One Nation, Indivisible
Last updated 6/15/2022 at 6:02am
Some of us grew up reciting the Pledge of Allegiance in school every day. The words “one nation, indivisible” are a potent memory. Are those words history?
The thirteen colonies declared their independence from England on July 4, 1776. Congress adopted the name “United States” on September 9, 1776. In 1777, they designated June 14 as American Flag Day. The first ten amendments to the U.S. Constitution were ratified in 1791.
It is surely probable that the writers of those amendments would have been stunned by the 1989 U.S. Supreme Court decision that declared burning the U.S. flag is freedom of speech protected by the First Amendment.
We haven’t always adhered to our indivisible pledge. We very nearly lost our indivisible and united status when our ancestors abandoned those concepts to engage in a brutal Civil War that still provides unsettled issues. But having survived that challenge, our country lived up to our ideals during two world wars and the Great Depression.

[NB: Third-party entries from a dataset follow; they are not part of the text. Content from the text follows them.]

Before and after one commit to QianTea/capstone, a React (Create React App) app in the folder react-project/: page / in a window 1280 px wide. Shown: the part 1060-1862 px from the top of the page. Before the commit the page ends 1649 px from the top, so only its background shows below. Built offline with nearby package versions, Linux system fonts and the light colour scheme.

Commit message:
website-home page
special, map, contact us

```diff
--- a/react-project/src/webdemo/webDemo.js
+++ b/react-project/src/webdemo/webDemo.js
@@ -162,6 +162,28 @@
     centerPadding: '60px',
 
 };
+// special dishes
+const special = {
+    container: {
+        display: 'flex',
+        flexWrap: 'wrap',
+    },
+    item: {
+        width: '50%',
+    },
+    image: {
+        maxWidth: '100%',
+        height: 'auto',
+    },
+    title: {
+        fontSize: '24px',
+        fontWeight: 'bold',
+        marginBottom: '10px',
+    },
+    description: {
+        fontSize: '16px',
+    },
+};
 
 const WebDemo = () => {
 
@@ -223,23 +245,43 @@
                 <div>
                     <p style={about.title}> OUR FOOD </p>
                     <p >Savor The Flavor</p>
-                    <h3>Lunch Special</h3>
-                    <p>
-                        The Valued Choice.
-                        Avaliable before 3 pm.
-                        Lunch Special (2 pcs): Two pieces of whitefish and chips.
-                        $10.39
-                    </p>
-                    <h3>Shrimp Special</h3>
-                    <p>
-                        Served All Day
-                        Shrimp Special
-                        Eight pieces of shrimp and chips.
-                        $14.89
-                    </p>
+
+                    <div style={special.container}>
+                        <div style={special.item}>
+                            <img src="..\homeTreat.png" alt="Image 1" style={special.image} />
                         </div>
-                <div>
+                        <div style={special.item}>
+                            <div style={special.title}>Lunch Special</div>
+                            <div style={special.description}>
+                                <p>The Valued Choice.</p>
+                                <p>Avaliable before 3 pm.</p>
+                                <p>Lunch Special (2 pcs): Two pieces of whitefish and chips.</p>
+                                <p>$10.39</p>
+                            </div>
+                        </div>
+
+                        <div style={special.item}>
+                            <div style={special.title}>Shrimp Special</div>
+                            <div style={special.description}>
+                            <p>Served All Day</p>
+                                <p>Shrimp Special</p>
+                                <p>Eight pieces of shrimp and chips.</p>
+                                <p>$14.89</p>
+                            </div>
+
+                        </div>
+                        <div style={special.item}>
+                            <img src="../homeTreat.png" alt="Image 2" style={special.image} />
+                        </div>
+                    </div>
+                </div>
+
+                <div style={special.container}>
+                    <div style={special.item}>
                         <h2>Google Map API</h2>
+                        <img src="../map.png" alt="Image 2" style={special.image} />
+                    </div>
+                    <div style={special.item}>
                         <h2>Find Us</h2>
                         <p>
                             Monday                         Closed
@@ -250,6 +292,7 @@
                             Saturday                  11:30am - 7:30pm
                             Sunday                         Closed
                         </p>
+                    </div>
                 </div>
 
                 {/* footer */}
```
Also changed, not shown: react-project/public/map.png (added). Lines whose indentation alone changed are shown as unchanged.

On our 245th flag day, we, again, have politicians promoting divisiveness, attempting to divide the country for political and personal gain. George Washington, our first President, said in his 1796 Farewell Address: “However [political parties] may now and then answer popular ends, they are likely in the course of time and things, to become potent engines, by which cunning, ambitious, and unprincipled men will be enabled to subvert the power of the people and to usurp for themselves the reins of government, destroying afterwards the very engines which have lifted them to unjust dominion.”
One Nation Indivisible. I want to recite those words again and believe what I am saying.

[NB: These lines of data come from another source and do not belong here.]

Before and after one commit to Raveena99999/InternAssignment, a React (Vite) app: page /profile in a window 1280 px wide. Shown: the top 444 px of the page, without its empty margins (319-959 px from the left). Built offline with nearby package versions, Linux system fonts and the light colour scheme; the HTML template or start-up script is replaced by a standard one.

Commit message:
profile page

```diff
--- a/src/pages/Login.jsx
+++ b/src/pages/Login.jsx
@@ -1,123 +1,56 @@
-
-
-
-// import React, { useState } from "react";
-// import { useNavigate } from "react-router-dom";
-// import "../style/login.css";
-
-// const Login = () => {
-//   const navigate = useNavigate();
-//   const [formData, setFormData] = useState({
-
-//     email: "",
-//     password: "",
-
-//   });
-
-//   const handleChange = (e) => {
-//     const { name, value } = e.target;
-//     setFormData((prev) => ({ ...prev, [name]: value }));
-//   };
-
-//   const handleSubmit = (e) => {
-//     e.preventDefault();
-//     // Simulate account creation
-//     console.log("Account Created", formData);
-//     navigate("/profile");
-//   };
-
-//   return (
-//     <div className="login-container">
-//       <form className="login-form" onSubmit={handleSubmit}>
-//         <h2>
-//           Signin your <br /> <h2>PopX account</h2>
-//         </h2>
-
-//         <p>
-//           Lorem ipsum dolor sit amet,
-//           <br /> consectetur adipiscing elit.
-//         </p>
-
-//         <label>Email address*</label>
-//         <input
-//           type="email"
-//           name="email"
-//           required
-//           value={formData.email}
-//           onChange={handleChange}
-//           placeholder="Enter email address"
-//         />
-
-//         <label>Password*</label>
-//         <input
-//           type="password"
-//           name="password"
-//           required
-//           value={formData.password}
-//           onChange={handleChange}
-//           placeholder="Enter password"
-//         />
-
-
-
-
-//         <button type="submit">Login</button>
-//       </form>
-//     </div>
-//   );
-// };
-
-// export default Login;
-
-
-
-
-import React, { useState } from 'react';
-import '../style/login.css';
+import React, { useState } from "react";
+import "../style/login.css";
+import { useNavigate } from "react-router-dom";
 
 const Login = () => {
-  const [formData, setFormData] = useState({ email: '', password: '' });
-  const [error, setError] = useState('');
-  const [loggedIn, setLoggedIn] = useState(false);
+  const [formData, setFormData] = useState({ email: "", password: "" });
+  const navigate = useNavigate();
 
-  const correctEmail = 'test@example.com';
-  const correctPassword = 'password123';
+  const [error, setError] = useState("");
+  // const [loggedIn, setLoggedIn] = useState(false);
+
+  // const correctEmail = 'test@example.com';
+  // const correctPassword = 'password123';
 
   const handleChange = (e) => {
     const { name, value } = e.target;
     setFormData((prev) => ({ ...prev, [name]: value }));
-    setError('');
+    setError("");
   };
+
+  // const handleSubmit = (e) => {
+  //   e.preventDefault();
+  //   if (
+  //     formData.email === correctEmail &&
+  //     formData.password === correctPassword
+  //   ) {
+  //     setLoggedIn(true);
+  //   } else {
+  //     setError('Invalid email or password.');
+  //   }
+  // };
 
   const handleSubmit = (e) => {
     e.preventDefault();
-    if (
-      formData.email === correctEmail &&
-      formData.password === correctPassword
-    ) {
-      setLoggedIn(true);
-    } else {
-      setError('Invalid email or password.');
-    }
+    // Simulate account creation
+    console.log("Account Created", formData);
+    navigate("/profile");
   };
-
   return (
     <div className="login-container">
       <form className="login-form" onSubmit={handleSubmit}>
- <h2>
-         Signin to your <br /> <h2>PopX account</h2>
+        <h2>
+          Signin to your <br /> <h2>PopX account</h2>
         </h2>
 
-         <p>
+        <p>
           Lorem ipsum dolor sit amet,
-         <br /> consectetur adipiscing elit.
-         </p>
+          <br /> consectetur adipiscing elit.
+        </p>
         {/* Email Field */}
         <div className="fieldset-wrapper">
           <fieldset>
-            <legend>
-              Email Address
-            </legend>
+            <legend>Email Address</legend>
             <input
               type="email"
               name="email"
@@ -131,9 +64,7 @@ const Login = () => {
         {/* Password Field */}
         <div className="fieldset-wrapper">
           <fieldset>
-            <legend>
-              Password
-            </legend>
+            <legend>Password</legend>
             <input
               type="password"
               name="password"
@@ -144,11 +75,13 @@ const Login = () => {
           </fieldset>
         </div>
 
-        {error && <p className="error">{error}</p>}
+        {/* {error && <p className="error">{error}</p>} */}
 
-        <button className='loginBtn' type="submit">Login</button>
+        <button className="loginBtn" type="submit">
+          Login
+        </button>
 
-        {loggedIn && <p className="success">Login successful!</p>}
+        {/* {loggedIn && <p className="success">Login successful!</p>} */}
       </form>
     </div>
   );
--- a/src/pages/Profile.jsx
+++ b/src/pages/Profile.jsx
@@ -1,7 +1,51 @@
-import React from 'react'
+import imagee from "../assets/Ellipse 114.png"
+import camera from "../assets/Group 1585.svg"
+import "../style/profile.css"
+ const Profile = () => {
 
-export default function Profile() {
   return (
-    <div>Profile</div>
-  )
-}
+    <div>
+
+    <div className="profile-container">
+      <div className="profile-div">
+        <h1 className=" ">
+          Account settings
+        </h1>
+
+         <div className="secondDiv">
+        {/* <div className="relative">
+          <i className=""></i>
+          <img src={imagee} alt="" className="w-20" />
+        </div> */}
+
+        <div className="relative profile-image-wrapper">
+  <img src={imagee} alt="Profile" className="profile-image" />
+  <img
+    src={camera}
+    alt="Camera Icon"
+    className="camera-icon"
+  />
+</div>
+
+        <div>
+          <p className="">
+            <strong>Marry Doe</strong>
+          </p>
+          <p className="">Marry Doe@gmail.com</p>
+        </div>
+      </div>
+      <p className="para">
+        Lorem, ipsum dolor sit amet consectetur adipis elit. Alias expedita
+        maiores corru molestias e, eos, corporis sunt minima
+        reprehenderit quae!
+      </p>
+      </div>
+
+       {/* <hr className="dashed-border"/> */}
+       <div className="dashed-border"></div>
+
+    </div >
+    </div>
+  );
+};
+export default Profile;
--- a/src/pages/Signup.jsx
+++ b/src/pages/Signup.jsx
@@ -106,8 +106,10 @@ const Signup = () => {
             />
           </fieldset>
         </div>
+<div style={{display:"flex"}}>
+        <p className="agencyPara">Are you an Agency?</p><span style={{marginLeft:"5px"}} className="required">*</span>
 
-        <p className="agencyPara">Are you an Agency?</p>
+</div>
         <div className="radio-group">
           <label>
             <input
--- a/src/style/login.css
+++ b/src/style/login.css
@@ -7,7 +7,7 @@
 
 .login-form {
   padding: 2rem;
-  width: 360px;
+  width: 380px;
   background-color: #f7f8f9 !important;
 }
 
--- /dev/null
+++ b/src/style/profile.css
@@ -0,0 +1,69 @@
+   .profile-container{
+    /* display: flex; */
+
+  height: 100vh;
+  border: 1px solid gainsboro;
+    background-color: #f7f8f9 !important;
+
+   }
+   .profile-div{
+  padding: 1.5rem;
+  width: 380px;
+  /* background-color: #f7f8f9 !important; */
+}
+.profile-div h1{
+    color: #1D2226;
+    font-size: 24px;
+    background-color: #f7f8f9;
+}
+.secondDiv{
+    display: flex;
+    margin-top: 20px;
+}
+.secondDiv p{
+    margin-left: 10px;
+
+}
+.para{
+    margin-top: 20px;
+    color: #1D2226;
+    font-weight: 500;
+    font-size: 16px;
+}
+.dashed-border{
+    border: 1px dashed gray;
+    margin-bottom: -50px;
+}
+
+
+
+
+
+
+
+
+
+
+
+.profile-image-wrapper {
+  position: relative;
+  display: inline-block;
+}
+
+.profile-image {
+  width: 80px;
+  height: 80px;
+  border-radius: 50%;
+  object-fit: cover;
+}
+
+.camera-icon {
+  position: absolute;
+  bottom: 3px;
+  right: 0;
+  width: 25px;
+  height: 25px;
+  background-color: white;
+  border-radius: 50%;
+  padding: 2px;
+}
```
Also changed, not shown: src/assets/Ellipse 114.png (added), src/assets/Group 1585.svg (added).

Jack Stevenson is a retired infantry officer, civil service and private corporation employee who now reads history, follows issues important to Americans, and writes commentary from his home in Pensacola, Florida.